Part 3 of 3: Which Bankruptcy Will You File?
Your personal financial history matters in bankruptcy. When you’re “deciding” what type of bankruptcy is right for you, it’s actually not your choice. Your income and a range of issues will decide for you. When you talk to a bankruptcy attorney, generally speaking, there are three types of bankruptcy that you’ll discuss:
- Chapter 7 bankruptcy for consumers
- Chapter 11 bankruptcy for businesses and high wealth individuals
- Chapter 13 bankruptcy for individuals who make more than Chapter 7 allows (according to the Florida Means Test.)
What is a Means Test?
A Means Test is not a test that you “take” or fill out a form to complete. A Means Test is a math problem that takes the amount of money you make (your means for repaying debt) also known as your “median income” in the state of Florida and compares it to your median income over the last six months.
Part Two of the Means Test looks at the disposable income that you would have available to repay unsecured creditors over the next five years—as you would in a Chapter 13 bankruptcy. There are certain deductions for:
- Vehicle payments
- Number of people living in the household
A bankruptcy attorney has to do the math because the formula is not one the average person will not be able to determine without knowing bankruptcy law.
Within the Means Test is the answer to your question as to whether you’ll file Chapter 7 bankruptcy or Chapter 13 bankruptcy.
If you’re a high wealth individual or married couple, a Chapter 11 bankruptcy may work for you.

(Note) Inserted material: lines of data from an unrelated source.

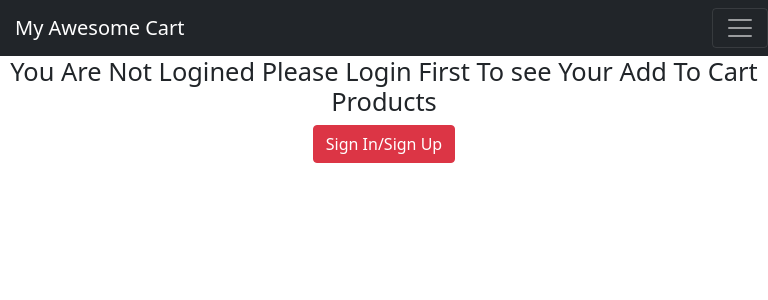
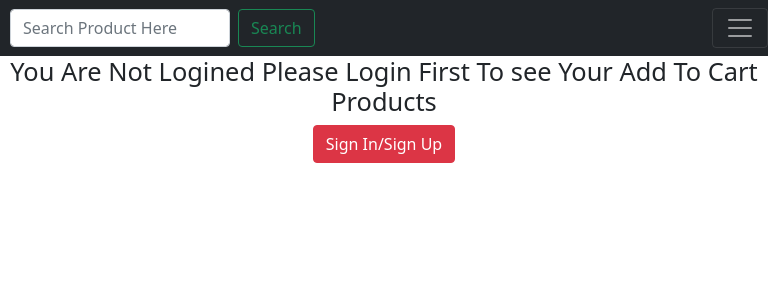
Before and after one commit to Amitabhraj/My-Shopping-Cart-Shopping, a Django app: page /shop/cart/ in a window 768 px wide. Shown: the top 300 px of the page. Run offline with Django 3.2, Linux system fonts and the light colour scheme; data comes from the database, SQL or seed files in the repository; some libraries are stand-ins or nearby versions.

Commit message:
basic.html template change 6.12.2021

```diff
--- a/templates/shop/basic.html
+++ b/templates/shop/basic.html
@@ -38,8 +38,35 @@
 
   </head>
   <body>
+
+<style>
+@media(min-width: 768px){
+#bar{
+  margin-left:15px;
+}
+#search{
+  width:320px;
+}
+}
+@media(max-width: 768px){
+#bar{
+  margin-left:10px;
+}
+#search{
+  width:220px;
+}
+#navbar-brand{
+  display: none;
+}
+}
+</style>
+
     <nav class="navbar navbar-expand-lg navbar-dark bg-dark" width="100%">
-  <a class="navbar-brand" href="/shop" id="cart">My Awesome Cart</a>
+    <a class="navbar-brand mx-2" href="/shop" id="navbar-brand" style="font-size:22px">My Awesome Cart</a><form class="d-flex" id="bar" method="get" action="/shop/search">
+        <input class="form-control me-2" type="search" placeholder="Search Product Here" name="search" id="search" aria-label="Search">
+        <button class="btn btn-outline-success" type="submit">Search</button>
+      </form>
+
   <button class="navbar-toggler" type="button" data-toggle="collapse" data-target="#navbarSupportedContent" aria-controls="navbarSupportedContent" aria-expanded="false" aria-label="Toggle navigation">
     <span class="navbar-toggler-icon"></span>
   </button>
@@ -53,8 +80,6 @@
       <li class="nav-item active">
         <a class="nav-link active" href="/shop">Home</a>
       </li>
-
-
 
 
 {% if user.is_authenticated %}
@@ -109,7 +134,7 @@
 
 {% if user.is_authenticated %}
       <li class="nav-item active">
-        <a class="nav-link active" href="/shop/cart">My Cart</a>
+        <a class="nav-link active" href="/shop/cart">My Cart {{cart_count}}</a>
       </li>
 {% else %}
 <style>
@@ -262,21 +287,6 @@
 
 
 
-
-
-
-
-
-
-
-
-
-
-
-
-
-
-
 <li class="nav-item dropdown">
   <a class="nav-link active dropdown-toggle" href="#" id="navbarDropdown" role="button" data-bs-toggle="dropdown" aria-expanded="false">
     MORE
@@ -294,43 +304,37 @@
   left:2px;
 }
 </style>
-
-  {% if user.is_authenticated %}
 <ul class="dropdown-menu" aria-labelledby="navbarDropdown" id="droplist">
   <li><a class="dropdown-item" href="/shop/view"><p style="color:black;"><b>All Products</b></p></a></li>
   <li><a class="dropdown-item" href="/shop/about"><p style="color:black;"><b>About Us</b></p></a></li>
-  <li><a class="dropdown-item" href="/shop/orderrequest"><p style="color:black;"><b>Order request</b></p></a></li>
-  <li><a class="dropdown-item" href="/shop/yourproduct"><p style="color:black;"><b>Your product</b></p></a></li>
+</ul>
+</li>
+
+
+{% if user.is_authenticated %}
+<li class="nav-item dropdown">
+  <a class="nav-link active dropdown-toggle" href="#" id="navbarDropdown" role="button" data-bs-toggle="dropdown" aria-expanded="false">
+    <b>{{request.user.username}}</b>
+  </a>
+
+
+<ul class="dropdown-menu" aria-labelledby="navbarDropdown" id="droplist">
+  <li><a class="dropdown-item" href="/shop/orderrequest"><p style="color:black;"><b>My Profile</b></p></a></li>
+  <li><a class="dropdown-item" href="/shop/yourproduct"><p style="color:black;"><b>Switch To Seller</b></p></a></li>
   <li><a class="dropdown-item" href="/signout"><p style="color:black;"><b>Logout</b></p></a></li>
   {% if request.user.id == 21 or request.user.id == 1 %}
   <li><a class="dropdown-item" href="/admin"><p style="color:black;"><b>Admin Panel</b></p></a></li>
   </ul>
   {% endif %}
+{% else %}
+<a href="/"><button class="btn btn-danger">Login/signup</button></a>
+{% endif %}
 
-{% else %}
-<ul class="dropdown-menu" aria-labelledby="navbarDropdown" id="droplist">
-  <li><a class="dropdown-item" href="/shop/view"><p style="color:black;"><b>All Product</b></p></a></li>
-  <li><a class="dropdown-item" href="/shop/about"><p style="color:black;"><b>About Us</b></p></a></li>
-  <li><a class="dropdown-item" href="/"><p style="color:black;"><b>Login/Signup</b></p></a></li>
-{% endif %}
 
 
 </ul>
 </li>
-<style>
-@media(min-width: 768px){
-#bar{
-  margin-left:200px;
-}
-#search{
-  width:320px;
-}
-}
-</style>
-      <form class="d-flex" id="bar" method="get" action="/shop/search">
-        <input class="form-control me-2" type="search" placeholder="Search Product Here" name="search" id="search" aria-label="Search">
-        <button class="btn btn-outline-success" type="submit">Search</button>
-      </form>
+
 
 </nav>
 {% block body %}
```
Also changed, not shown: shop/views.py (+6 -3 lines).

Again, a bankruptcy attorney will have to ask questions, you’ll provide answers and discuss what your financial goals are.
A Chapter 11 bankruptcy is usually filed by businesses but you may qualify. This is why talking with a bankruptcy attorney will immediately provide you with answers. Consultations are in-person, should last 15-20 minutes. After that time you should have an idea as to whether you’ll hire the attorney.